• [GOAL OF THE EXERCISE]: Only the lines of the data holding the string "download" need to be returned.

☆ ☆ ☆ ☆ ☆ ☆ ☆

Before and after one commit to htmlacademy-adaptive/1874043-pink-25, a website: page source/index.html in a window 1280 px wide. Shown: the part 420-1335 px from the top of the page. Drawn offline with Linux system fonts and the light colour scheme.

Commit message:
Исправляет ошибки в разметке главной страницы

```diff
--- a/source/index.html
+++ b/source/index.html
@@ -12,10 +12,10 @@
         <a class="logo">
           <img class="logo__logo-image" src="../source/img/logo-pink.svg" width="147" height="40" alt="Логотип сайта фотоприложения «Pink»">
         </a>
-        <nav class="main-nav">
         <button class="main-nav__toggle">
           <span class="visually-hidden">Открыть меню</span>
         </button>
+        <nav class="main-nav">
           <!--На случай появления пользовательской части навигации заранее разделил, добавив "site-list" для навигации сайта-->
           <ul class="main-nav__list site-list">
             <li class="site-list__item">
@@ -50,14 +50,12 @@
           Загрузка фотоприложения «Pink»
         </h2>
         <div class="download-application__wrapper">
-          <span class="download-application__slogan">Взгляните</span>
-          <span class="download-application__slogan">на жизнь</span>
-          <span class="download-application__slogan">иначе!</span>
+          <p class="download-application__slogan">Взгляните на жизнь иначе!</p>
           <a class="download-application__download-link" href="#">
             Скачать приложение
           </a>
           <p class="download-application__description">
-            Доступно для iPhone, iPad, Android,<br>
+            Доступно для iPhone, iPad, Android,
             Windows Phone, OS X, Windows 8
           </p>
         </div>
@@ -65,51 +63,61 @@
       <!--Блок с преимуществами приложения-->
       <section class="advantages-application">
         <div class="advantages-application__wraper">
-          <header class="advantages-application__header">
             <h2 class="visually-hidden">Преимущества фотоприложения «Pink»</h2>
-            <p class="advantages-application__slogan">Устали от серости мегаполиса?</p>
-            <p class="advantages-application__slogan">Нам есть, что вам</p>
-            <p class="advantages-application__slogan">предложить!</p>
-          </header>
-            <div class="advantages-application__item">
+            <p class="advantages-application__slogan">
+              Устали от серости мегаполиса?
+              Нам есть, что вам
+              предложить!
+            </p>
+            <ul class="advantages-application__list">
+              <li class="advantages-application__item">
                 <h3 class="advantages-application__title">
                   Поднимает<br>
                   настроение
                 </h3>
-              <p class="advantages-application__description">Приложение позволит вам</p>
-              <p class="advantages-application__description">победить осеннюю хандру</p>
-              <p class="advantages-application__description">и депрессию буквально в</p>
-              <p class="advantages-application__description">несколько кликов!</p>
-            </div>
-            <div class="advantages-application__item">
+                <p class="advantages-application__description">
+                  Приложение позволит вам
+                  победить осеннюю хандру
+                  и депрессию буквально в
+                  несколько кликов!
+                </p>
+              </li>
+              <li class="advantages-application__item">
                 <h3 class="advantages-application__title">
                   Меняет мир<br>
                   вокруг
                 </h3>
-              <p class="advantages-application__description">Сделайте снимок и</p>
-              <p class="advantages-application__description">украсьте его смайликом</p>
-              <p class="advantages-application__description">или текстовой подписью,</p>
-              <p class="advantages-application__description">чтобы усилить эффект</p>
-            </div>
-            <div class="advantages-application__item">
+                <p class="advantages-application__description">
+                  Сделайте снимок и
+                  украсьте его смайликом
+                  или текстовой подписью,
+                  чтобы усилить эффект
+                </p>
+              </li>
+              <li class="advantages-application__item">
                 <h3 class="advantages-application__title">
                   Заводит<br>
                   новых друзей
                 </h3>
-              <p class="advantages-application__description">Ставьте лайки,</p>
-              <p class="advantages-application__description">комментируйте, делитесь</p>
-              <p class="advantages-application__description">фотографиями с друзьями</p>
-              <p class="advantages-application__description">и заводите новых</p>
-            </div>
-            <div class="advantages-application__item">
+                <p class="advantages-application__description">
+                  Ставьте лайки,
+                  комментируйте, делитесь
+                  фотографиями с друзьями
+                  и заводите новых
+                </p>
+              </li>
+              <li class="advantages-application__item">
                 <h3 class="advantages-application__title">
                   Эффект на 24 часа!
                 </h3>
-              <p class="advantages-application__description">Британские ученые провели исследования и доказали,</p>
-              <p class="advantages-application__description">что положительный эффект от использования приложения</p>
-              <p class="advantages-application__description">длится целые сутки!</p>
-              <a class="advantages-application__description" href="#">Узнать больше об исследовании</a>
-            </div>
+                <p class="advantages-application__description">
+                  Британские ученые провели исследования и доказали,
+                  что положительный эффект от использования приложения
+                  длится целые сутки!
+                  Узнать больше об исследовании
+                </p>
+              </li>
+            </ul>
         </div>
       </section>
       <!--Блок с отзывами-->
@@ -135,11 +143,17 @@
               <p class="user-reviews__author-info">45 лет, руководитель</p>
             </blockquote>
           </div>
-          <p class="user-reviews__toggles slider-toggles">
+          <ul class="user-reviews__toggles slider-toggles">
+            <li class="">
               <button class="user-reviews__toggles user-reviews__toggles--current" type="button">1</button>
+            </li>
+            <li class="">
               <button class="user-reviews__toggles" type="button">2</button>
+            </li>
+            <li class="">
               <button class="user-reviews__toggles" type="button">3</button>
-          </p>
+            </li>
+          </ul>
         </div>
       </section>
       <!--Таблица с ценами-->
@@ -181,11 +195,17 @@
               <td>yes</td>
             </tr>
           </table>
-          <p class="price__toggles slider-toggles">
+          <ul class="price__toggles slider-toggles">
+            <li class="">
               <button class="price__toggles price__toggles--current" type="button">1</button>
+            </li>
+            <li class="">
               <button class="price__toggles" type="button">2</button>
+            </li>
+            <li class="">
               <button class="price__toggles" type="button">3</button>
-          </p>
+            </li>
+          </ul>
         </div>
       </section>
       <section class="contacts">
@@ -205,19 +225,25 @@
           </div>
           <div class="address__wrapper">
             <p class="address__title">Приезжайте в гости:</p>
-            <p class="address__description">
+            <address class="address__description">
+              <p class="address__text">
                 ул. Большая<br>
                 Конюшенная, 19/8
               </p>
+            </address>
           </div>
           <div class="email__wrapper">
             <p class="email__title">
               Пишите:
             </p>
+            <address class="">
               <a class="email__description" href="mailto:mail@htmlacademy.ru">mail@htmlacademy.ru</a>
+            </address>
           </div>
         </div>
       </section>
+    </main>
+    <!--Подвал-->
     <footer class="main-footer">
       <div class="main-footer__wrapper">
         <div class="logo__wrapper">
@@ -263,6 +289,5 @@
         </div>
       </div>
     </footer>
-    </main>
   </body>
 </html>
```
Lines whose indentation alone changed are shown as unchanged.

☆ ☆ ☆ ☆ ☆ ☆ ☆

• [TASK OUTPUT]:
         <div class="download-application__wrapper">
-          <span class="download-application__slogan">Взгляните</span>
-          <span class="download-application__slogan">на жизнь</span>
-          <span class="download-application__slogan">иначе!</span>
+          <p class="download-application__slogan">Взгляните на жизнь иначе!</p>
           <a class="download-application__download-link" href="#">
           <p class="download-application__description">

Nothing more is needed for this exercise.